» Exercise goal:
Every record must be given again word for word; no picture belongs in the copy.
═════ Record set
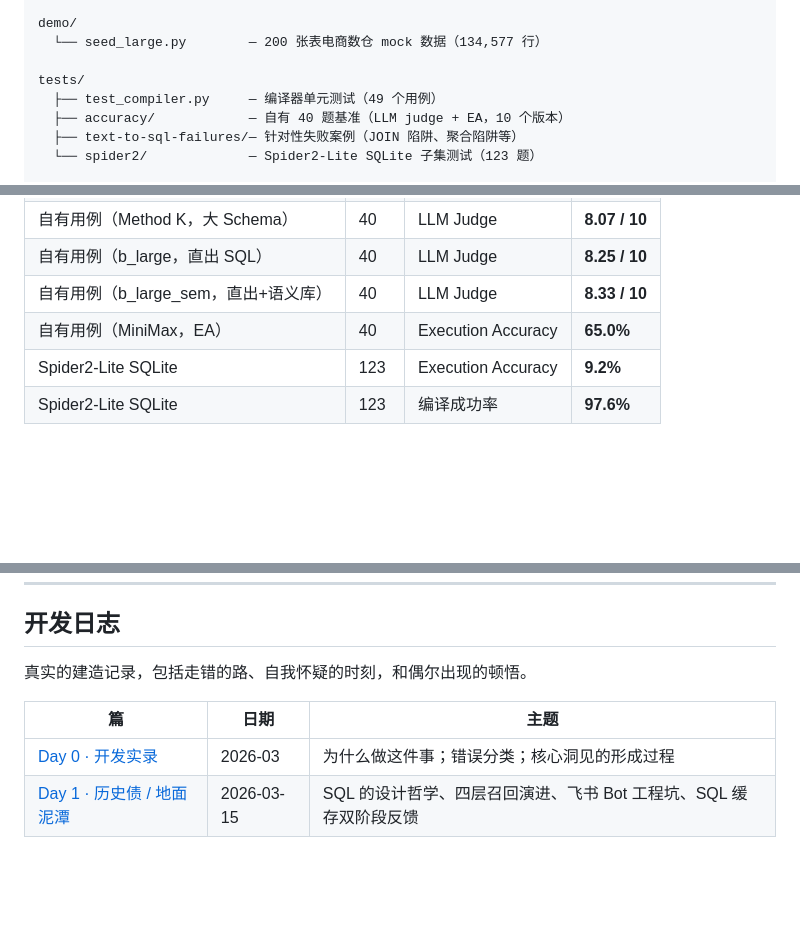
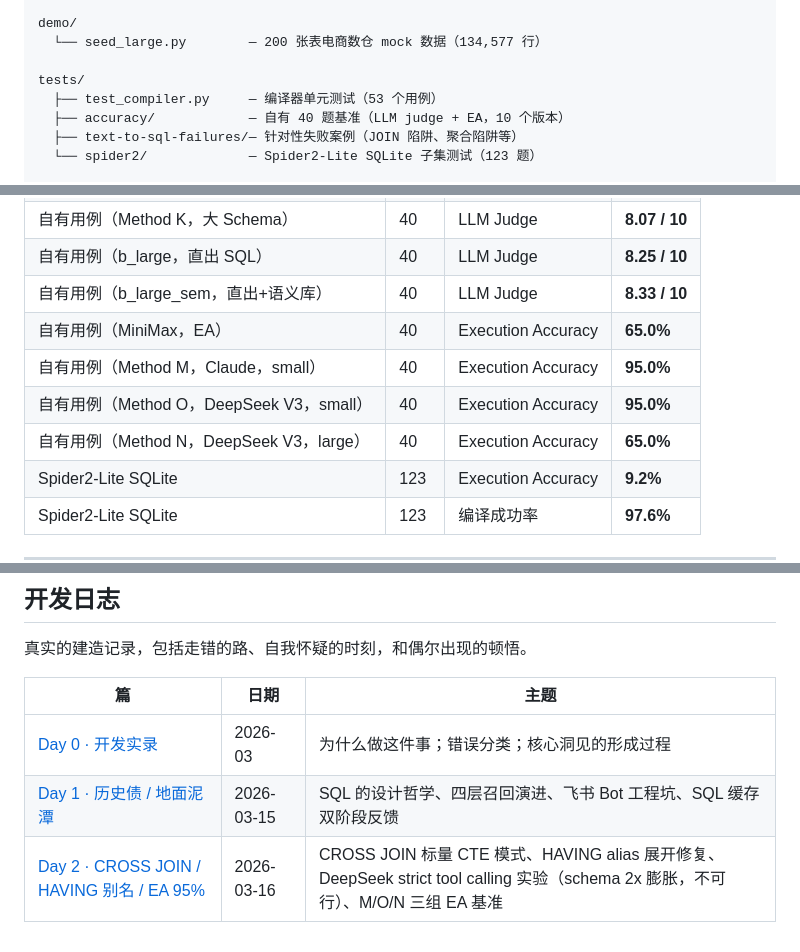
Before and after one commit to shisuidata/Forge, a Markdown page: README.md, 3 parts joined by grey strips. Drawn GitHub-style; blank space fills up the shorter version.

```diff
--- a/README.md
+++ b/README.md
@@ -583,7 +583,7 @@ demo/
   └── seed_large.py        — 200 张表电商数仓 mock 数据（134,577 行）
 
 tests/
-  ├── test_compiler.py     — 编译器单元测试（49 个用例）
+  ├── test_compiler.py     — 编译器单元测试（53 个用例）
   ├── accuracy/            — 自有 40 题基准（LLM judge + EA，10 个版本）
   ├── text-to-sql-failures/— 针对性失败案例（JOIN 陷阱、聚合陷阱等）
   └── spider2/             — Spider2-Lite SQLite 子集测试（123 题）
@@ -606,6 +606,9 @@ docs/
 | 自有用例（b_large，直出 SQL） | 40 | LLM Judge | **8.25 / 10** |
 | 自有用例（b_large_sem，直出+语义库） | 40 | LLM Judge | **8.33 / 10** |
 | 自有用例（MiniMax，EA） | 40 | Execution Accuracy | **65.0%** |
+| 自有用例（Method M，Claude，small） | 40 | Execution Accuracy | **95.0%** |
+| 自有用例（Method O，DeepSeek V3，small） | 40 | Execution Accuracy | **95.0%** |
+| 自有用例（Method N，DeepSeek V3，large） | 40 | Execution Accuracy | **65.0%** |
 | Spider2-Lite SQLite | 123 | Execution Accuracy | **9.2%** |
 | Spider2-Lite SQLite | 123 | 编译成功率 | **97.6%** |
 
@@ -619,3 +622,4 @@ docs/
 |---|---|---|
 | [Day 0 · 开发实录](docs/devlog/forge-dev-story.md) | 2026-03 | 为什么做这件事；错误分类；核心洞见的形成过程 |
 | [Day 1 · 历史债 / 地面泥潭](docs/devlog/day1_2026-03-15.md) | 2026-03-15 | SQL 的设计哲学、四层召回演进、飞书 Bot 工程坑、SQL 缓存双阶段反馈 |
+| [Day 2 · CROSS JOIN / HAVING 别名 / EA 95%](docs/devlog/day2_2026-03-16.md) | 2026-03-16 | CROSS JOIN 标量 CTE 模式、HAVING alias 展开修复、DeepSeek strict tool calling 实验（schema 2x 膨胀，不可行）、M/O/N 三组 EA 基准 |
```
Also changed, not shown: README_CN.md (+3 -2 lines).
══════════
» Task solution:
Before and after one commit to shisuidata/Forge, a Markdown page: README.md, 3 parts joined by grey strips. Drawn GitHub-style; blank space fills up the shorter version.

```diff
--- a/README.md
+++ b/README.md
@@ -583,7 +583,7 @@ demo/
   └── seed_large.py        — 200 张表电商数仓 mock 数据（134,577 行）
 
 tests/
-  ├── test_compiler.py     — 编译器单元测试（49 个用例）
+  ├── test_compiler.py     — 编译器单元测试（53 个用例）
   ├── accuracy/            — 自有 40 题基准（LLM judge + EA，10 个版本）
   ├── text-to-sql-failures/— 针对性失败案例（JOIN 陷阱、聚合陷阱等）
   └── spider2/             — Spider2-Lite SQLite 子集测试（123 题）
@@ -606,6 +606,9 @@ docs/
 | 自有用例（b_large，直出 SQL） | 40 | LLM Judge | **8.25 / 10** |
 | 自有用例（b_large_sem，直出+语义库） | 40 | LLM Judge | **8.33 / 10** |
 | 自有用例（MiniMax，EA） | 40 | Execution Accuracy | **65.0%** |
+| 自有用例（Method M，Claude，small） | 40 | Execution Accuracy | **95.0%** |
+| 自有用例（Method O，DeepSeek V3，small） | 40 | Execution Accuracy | **95.0%** |
+| 自有用例（Method N，DeepSeek V3，large） | 40 | Execution Accuracy | **65.0%** |
 | Spider2-Lite SQLite | 123 | Execution Accuracy | **9.2%** |
 | Spider2-Lite SQLite | 123 | 编译成功率 | **97.6%** |
 
@@ -619,3 +622,4 @@ docs/
 |---|---|---|
 | [Day 0 · 开发实录](docs/devlog/forge-dev-story.md) | 2026-03 | 为什么做这件事；错误分类；核心洞见的形成过程 |
 | [Day 1 · 历史债 / 地面泥潭](docs/devlog/day1_2026-03-15.md) | 2026-03-15 | SQL 的设计哲学、四层召回演进、飞书 Bot 工程坑、SQL 缓存双阶段反馈 |
+| [Day 2 · CROSS JOIN / HAVING 别名 / EA 95%](docs/devlog/day2_2026-03-16.md) | 2026-03-16 | CROSS JOIN 标量 CTE 模式、HAVING alias 展开修复、DeepSeek strict tool calling 实验（schema 2x 膨胀，不可行）、M/O/N 三组 EA 基准 |
```
Also changed, not shown: README_CN.md (+3 -2 lines).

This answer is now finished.